Example, Step 1:

Find: ^([a-z|A-Z]+| )+

(means: find words at the beginning with letters, no numbers)

Replace: &t

(means: replace with itself and a tab)

Step 2:

d+ (w| )+,

(find address, including comma, which hopefully only occurs here)

Replace: &t

Step 3:

[^t]ddddd

(find zip code, but not address#'s, which now have a tab in front)

Replace: &t&

(tab in front and back)

It's now done, but there's a little cleaning, to remove the the extra comma. You could also split off the area code.

Text editors can run these operations in a large file in a matter of seconds. You could probably do this with FileMaker calculations also, but it would be more difficult. Text editors have Undo, which comes in handy.

I'm not all that hot at grep; others may be better routines.

Link to comment
Share on other sites

Hi Fenton,

Very good, I'm just learning Regular Expressions and Greps too.

You can shorten your Step 1 [color:"red"] ^([a-z|A-Z]+| )+ to [color:"blue"] ^([A-Za-z]+| )+ and I would add a 4th step as below.

Example, Step 1:

Find: ^([A-Za-z]+| )+

(means: find words at the beginning with letters, no numbers)

Replace: &t

(means: replace with itself and a tab)

Step 2:

d+ (w| )+,

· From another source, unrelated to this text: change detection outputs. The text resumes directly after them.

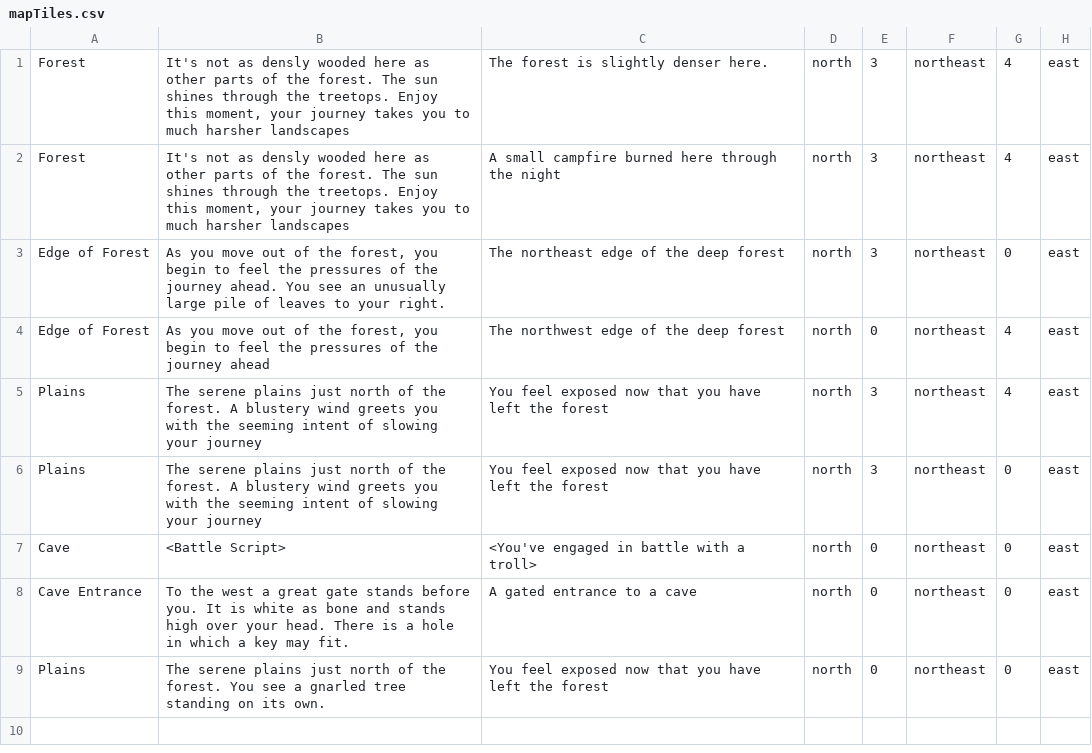
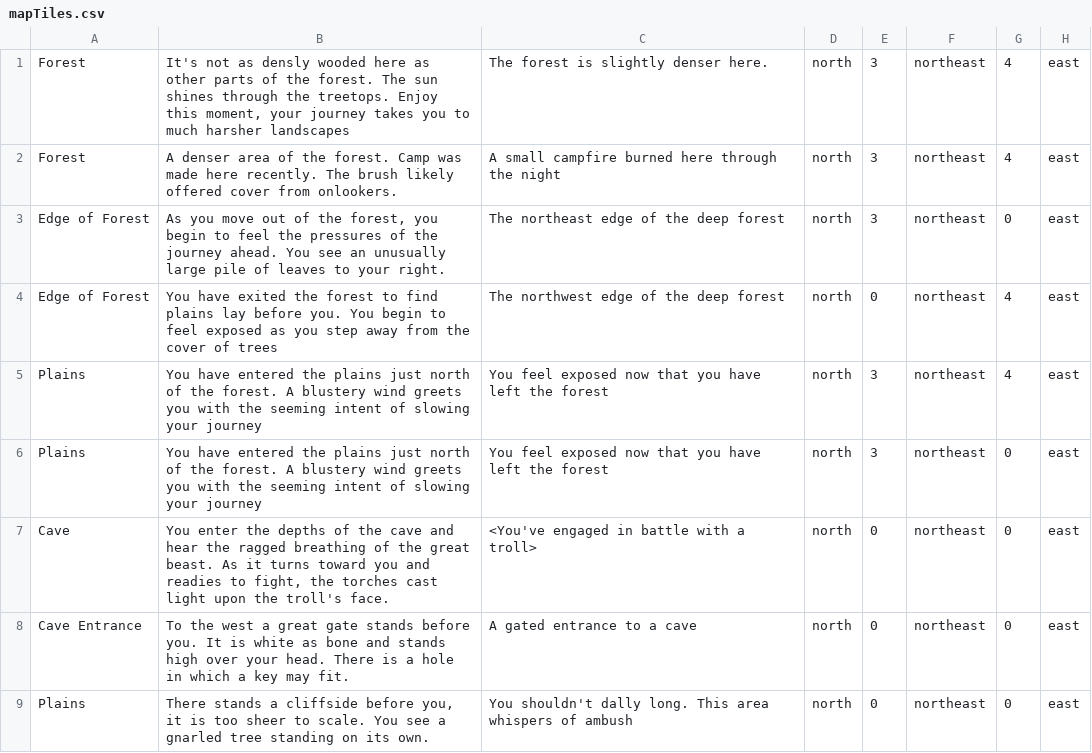
Before and after one commit to mhasz239/mhasz-cgarret3-lferree, a CSV file: src/edu/ycp/cs320/middle_earth/persist/res/mapTiles.csv, drawn as a sheet; only a part is shown; the diff names each change by its address in the sheet, - before the commit and + after, or states it on an @@ line.

Commit message:
Changes to the maptile descriptions

```diff
--- a/src/edu/ycp/cs320/middle_earth/persist/res/mapTiles.csv
+++ b/src/edu/ycp/cs320/middle_earth/persist/res/mapTiles.csv
-B2: It's not as densly wooded here as other parts of the forest. The sun shines through the treetops. Enjoy this moment, your journey takes you to much harsher landscapes
+B2: A denser area of the forest. Camp was made here recently. The brush likely offered cover from onlookers.
-B4: As you move out of the forest, you begin to feel the pressures of the journey ahead
+B4: You have exited the forest to find plains lay before you. You begin to feel exposed as you step away from the cover of trees
-B5:B6: The serene plains just…
+B5:B6: You have entered the plains just…
-B7: <Battle Script>
+B7: You enter the depths of the cave and hear the ragged breathing of the great beast. As it turns toward you and readies to fight, the torches cast light upon the troll's face.
-B9: The serene plains just north of the forest. You see…
+B9: There stands a cliffside before you, it is too sheer to scale. You see…
-C9: You feel exposed now that you have left the forest
+C9: You shouldn't dally long. This area whispers of ambush
```
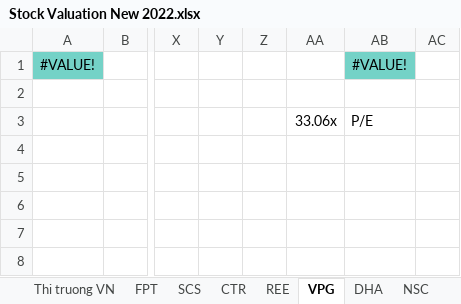
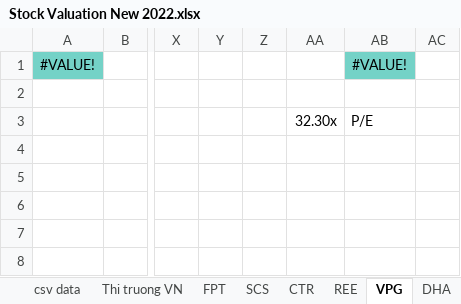
Before and after one commit to kidze/vnstock, an Excel workbook: Stock Valuation New 2022.xlsx, sheet VPG, drawn as a sheet; only a part is shown, gaps mark what is left out; values as stored, in another font and other column widths than the file's, no borders; conditional formats not drawn; the diff names each change by its address in the sheet, - before the commit and + after, or states it on an @@ line.

```diff
--- a/Stock Valuation New 2022.xlsx (sheet VPG)
+++ b/Stock Valuation New 2022.xlsx (sheet VPG)
+sheet tab: csv data
-AA3: 33.06x
+AA3: 32.30x
```
Also changed, not shown: sheet Thi truong VN, sheet DRL, sheet SAB, sheet CTR, sheet DCM, sheet DGW, 7 more sheets, charts or pictures, 3 other files.
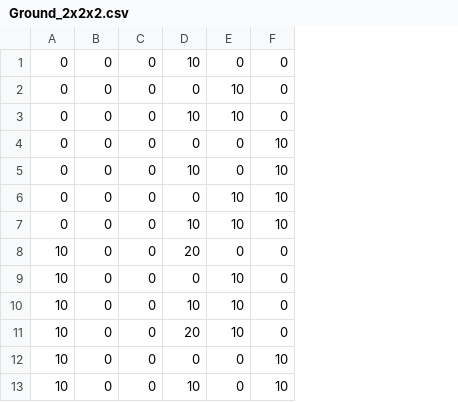
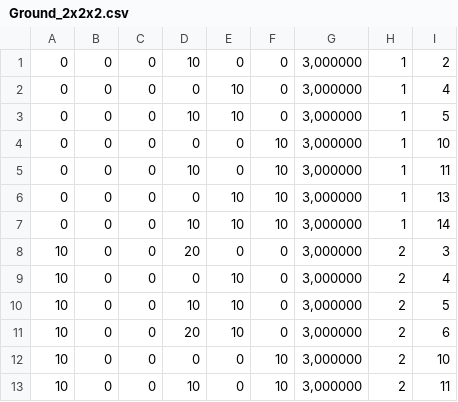
Before and after one commit to MichaelHartisch/SDS_Companion, a CSV file: Instance Data/Demo Load Cases/DF1_2x2x2/Ground_2x2x2.csv, drawn as a sheet; only a part is shown; the diff names each change by its address in the sheet, - before the commit and + after, or states it on an @@ line.

Commit message:
Update Ground_2x2x2.csv with new data entries

```diff
--- a/Instance Data/Demo Load Cases/DF1_2x2x2/Ground_2x2x2.csv
+++ b/Instance Data/Demo Load Cases/DF1_2x2x2/Ground_2x2x2.csv
+column G, rows 1-13: all 3,000000
+column H, rows 1-13: 1 | 1 | 1 | 1 | 1 | 1 | 1 | 2 | 2 | 2 | 2 | 2 | 2
+column I, rows 1-13: 2 | 4 | 5 | 10 | 11 | 13 | 14 | 3 | 4 | 5 | 6 | 10 | 11
```
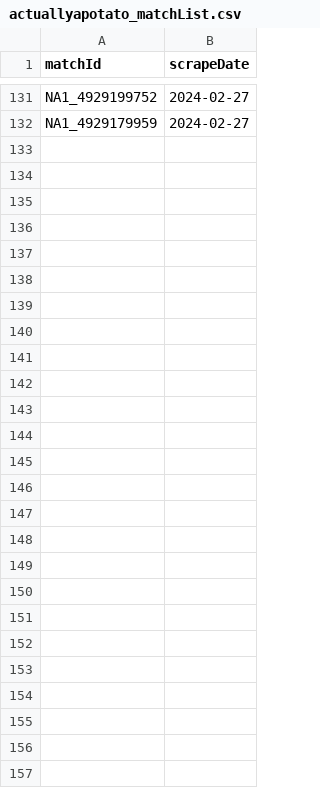
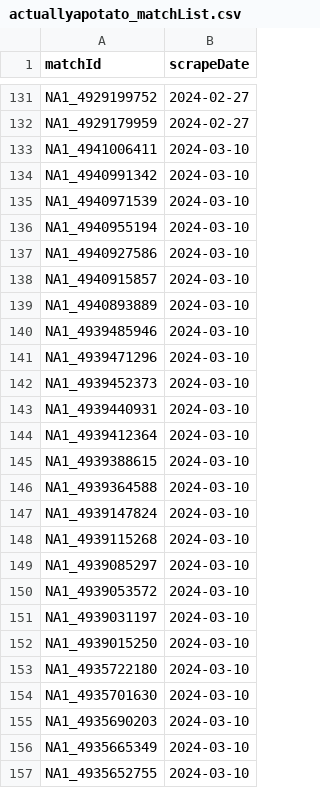
Before and after one commit to gregknothe/League-Of-Legends, a CSV file: matchList/actuallyapotato_matchList.csv, drawn as a sheet; only a part is shown, gaps mark what is left out; the diff names each change by its address in the sheet, - before the commit and + after, or states it on an @@ line.

Commit message:
data update

```diff
--- a/matchList/actuallyapotato_matchList.csv
+++ b/matchList/actuallyapotato_matchList.csv
+row 133: NA1_4941006411 | 2024-03-10
+row 134: NA1_4940991342 | 2024-03-10
+row 135: NA1_4940971539 | 2024-03-10
+row 136: NA1_4940955194 | 2024-03-10
+row 137: NA1_4940927586 | 2024-03-10
+row 138: NA1_4940915857 | 2024-03-10
+row 139: NA1_4940893889 | 2024-03-10
+row 140: NA1_4939485946 | 2024-03-10
+row 141: NA1_4939471296 | 2024-03-10
+row 142: NA1_4939452373 | 2024-03-10
+row 143: NA1_4939440931 | 2024-03-10
+row 144: NA1_4939412364 | 2024-03-10
+row 145: NA1_4939388615 | 2024-03-10
+row 146: NA1_4939364588 | 2024-03-10
+row 147: NA1_4939147824 | 2024-03-10
+row 148: NA1_4939115268 | 2024-03-10
+row 149: NA1_4939085297 | 2024-03-10
+row 150: NA1_4939053572 | 2024-03-10
+row 151: NA1_4939031197 | 2024-03-10
+row 152: NA1_4939015250 | 2024-03-10
+row 153: NA1_4935722180 | 2024-03-10
+row 154: NA1_4935701630 | 2024-03-10
+row 155: NA1_4935690203 | 2024-03-10
+row 156: NA1_4935665349 | 2024-03-10
+row 157: NA1_4935652755 | 2024-03-10
```
Also changed, not shown: matchList/Jackpot_matchList.csv, matchList/Katinka4_matchList.csv, 6 other files.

(find address, including comma, which hopefully only occurs here)

Replace: &t

Step 3:

[^t]ddddd

(find zip code, but not address#'s, which now have a tab in front)

Replace: &t&

(tab in front and back)

[color:"blue"]And I would add a fourth step to put a tab between the State abbreviation and Zip code

Step 4

[0-9]+t

Finds the zip and and replaces it with a tab zip

Replace:

t&

Lee

cool.gif

Link to comment
Share on other sites

You're right about the shorten; I didn't need the first pipe "|" (which means basically "or"). It's unnecessary inside the brackets. Actually you don't need any pipes. The following works also:

^([a-zA-Z]+ )+

You don't really need that 4th step. I made a mistake on the 3rd step.

Step 3:

[^t]ddddd

(find zip code, but not address#'s, which now have a tab in front)

Replace: &t&

(tab in front and back)

It should have been:

Replace: t&t

Whenever you can isolate an entire "field," which has no tabs yet, it saves a step to put a tab on each side.

Another method:

You could alternatively isolate the state. This would work in case the address didn't have a comma. But it would also match "DR", "ST", etc.. Street abbreviations can be pretty variable, often entered sloppily.

[A-Z][A-Z]

Link to comment
Share on other sites

Hi Fenton,

I just realized that there was a mistake in your third step replace. Instead of

[color:"red"] &t& which gives you two zips, it should read [color:"blue"]

t&t , which does away with the need to use my fourth step. I suggest

instead a different fourth step to remove the excess spaces and comma.

These would be the new steps as amended. Be sure you use Grep.

Step 1

Find: ^([A-Za-z]+| )+

Replace: &t

Step 2

Find: d+ (w| )+,

Replace: &t

Step 3

Find: [^t]ddddd

Replace: [color:"blue"] t&t

Step 4

Find: [color:"blue"] ( t|,t |t )

Replace: [color:"blue"] t

Maybe cool.gif

Lee

Link to comment
Share on other sites

Hi Fenton,

I was composing my response and posted it without refreshing my screen. I would normally just delete it since it says a lot of what you have just posted. However, I'm leaving it because of my "New" step 4.

Lee

Link to comment
Share on other sites

This topic is 7557 days old. Please don't post here. Open a new topic instead.

Create an account or sign in to comment

You need to be a member in order to leave a comment

Create an account

Sign up for a new account in our community. It's easy!

Register a new account

Sign in

Already have an account? Sign in here.

Sign In Now
×
×
  • Create New...

Important Information

By using this site, you agree to our Terms of Use.